Writer: Henk Pretorius, Jennifer Nicole Stang
Starring: Jemima West, Christopher Dane, Harry McMillan-Hunt, Rebecca Hanssen
Possession and haunted house movies have earned a reputation for some by using tropes to create a paint-by-numbers story. For every one within the subgenre that becomes a prime example of what can be accomplished, there are 20+ others that feel like a carbon copy because someone wants to ride that money/fame train. However, my pessimism can be diminished despite a movie utilizing these generic tropes if the filmmaker is able to put their own artistic vision to make something truly personal.
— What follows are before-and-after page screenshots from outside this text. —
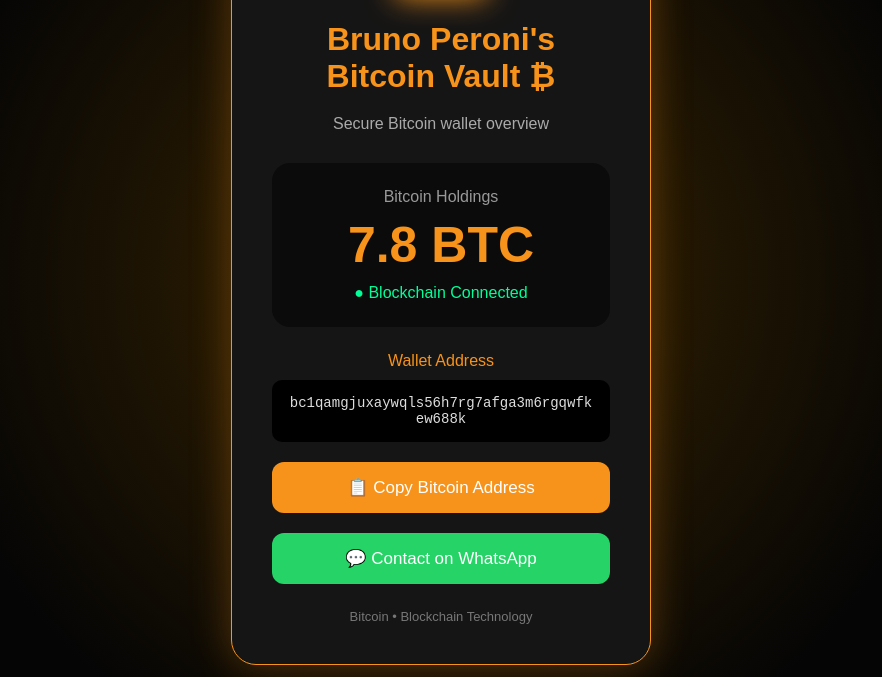
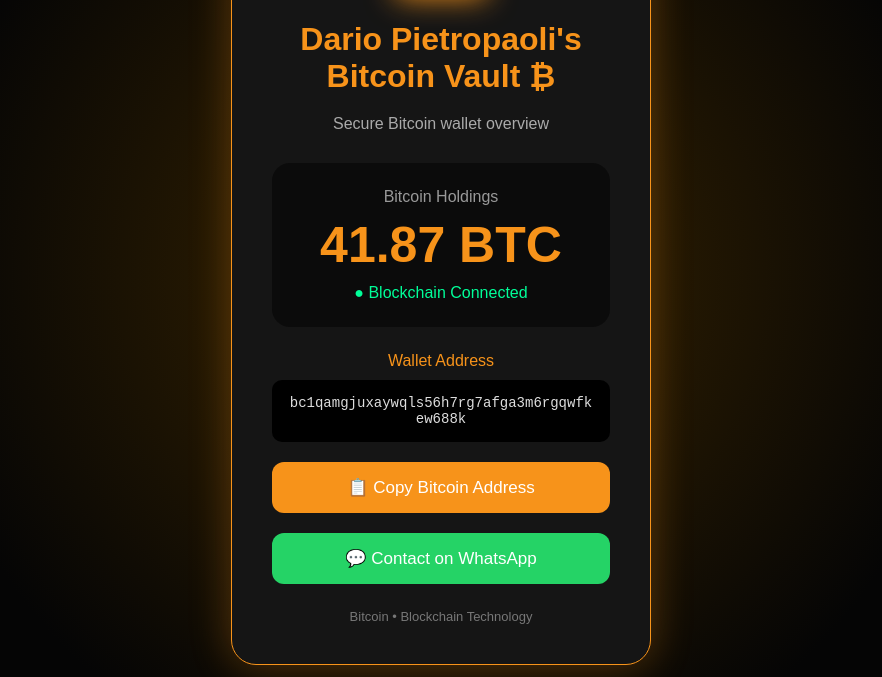
Before and after one commit to R123456789Arch/bitcoin-page, a plain HTML site: page index.html in a window 1280 px wide. Shown: the part 123-800 px from the top of the page, without its empty margins (199-1081 px from the left). Drawn offline with Linux system fonts and the light colour scheme.

Commit message:
Update title and owner in index.html

```diff
--- a/index.html
+++ b/index.html
@@ -1,4 +1,3 @@
-
 <!DOCTYPE html>
 <html lang="en">
 <head>
@@ -6,7 +5,7 @@
 <meta charset="UTF-8">
 <meta name="viewport" content="width=device-width, initial-scale=1.0">
 
-<title>Bruno Peroni's Bitcoin Vault</title>
+<title>Dario Pietropaoli's Bitcoin Vault</title>
 
 <style>
 
@@ -125,7 +124,6 @@ button:hover{
 
 </style>
 
-
 <script>
 
 function copyWallet(){
@@ -140,29 +138,21 @@ alert("Bitcoin address copied");
 
 </script>
 
-
 </head>
-
 
 <body>
 
-
 <div class="card">
-
 
 <img class="logo"
 src="https://upload.wikimedia.org/wikipedia/commons/4/46/Bitcoin.svg"
 alt="Bitcoin">
 
-
-<h1>Bruno Peroni's Bitcoin Vault ₿</h1>
-
+<h1>Dario Pietropaoli's Bitcoin Vault ₿</h1>
 
 <p class="subtitle">
 Secure Bitcoin wallet overview
 </p>
-
-
 
 <div class="balance-box">
 
@@ -171,7 +161,7 @@ Bitcoin Holdings
 </div>
 
 <div class="balance">
-7.8 BTC
+41.87 BTC
 </div>
 
 <div class="status">
@@ -180,24 +170,17 @@ Bitcoin Holdings
 
 </div>
 
-
-
 <div class="wallet-title">
 Wallet Address
 </div>
-
 
 <div class="wallet">
 bc1qamgjuxaywqls56h7rg7afga3m6rgqwfkew688k
 </div>
 
-
-
 <button onclick="copyWallet()">
 📋 Copy Bitcoin Address
 </button>
-
-
 
 <a class="whatsapp" href="https://wa.me/447918892797" target="_blank">
 
@@ -207,15 +190,11 @@ bc1qamgjuxaywqls56h7rg7afga3m6rgqwfkew688k
 
 </a>
 
-
-
 <div class="footer">
 Bitcoin • Blockchain Technology
 </div>
 
-
 </div>
-
 
 </body>
 </html>
```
This is where The Unfamiliar shines.
The film tells the story of a British soldier who comes home after her tour to find something is off with her family. Is there something really or is it purely the trauma of battle that she has yet to confront? I’m trying to avoid spoilers since there are plenty of twists and turns within the movie, but long before we shift locations from their family home in England to a rental in Hawaii, the answer to that question will become obvious. That is not necessarily a bad thing, as this is where Pretorius’ use of tropes come in handy, diverging the path enough to be both familiar and unexpected. Significant elements of this are using Hawaiian-based mythos instead of resorting to the stale Judeo-Christian themes, the veteran character as the mother, being a more “modern” family (she’s the stepmother to one of the children but seen as the mother figure), incorporating an almost body snatcher-device, change of location and style halfway through, and a slew of other things. While it might not seem drastic in written form, these little differences make The Unfamiliar fresh and kept me engaged throughout.
With that all being said, while I acknowledge the toying with of common tropes set the film apart from your standard possession or haunted house movie, the use of these tropes themselves didn’t allow The Unfamiliar to push those creative limits that I believe it could’ve. However, I don’t feel limit-pushing was ever the intention but instead it was just to tell a spooky story. To add onto that issue, with so much attention on a “changing it up” mentality, a lot of the potential for expanding upon the incredibly interesting mythos and building tension get lost. It’s not really as scary or dread inducing as it could be if the script went through another draft of fine tuning, especially for modern audiences. The best way to describe this is to paraphrase Ginger Nuts of Horror founder, Jim Mcleod in that it feels very classic British horror. There is a heavy focus on atmosphere and tension but there’s not as much urgency in the story that we’ve become accustomed to, despite many elements within the plot calling for that. This is apparent when an infant is in grave danger and the characters take several beats to react. Those parts of the movie you cannot tell if they are purposeful, stylistic choice or clunky editing. I feel like saying it’s the latter because there’s several scenes where the cut is a beat too early (before the sentence is finished) or a beat too late. Those are the crucial moments that took me out of the movie.
Overall, this is a great calling card for Pretorius that showcases a powerful voice. It builds an interesting mythology, has moments of tension, action, strong character development, is marketable, and has plenty other qualities that can be checked off in the boxes for producers to know he could handle something with a larger budget. Is it fine-tuning of the script that suffers from too many ideas to allow moments to truly shine? Is it fine-tuning in post-production to really provide clean final piece? Whatever the case may be, my pessimism was not diminished entirely, and some of these challenges appeared to hinder The Unfamiliar from being the movie it deserves to be.
3 out of 5
Check out Craig's exclusive interviews with the cast and crew of "The Unfamiliar" below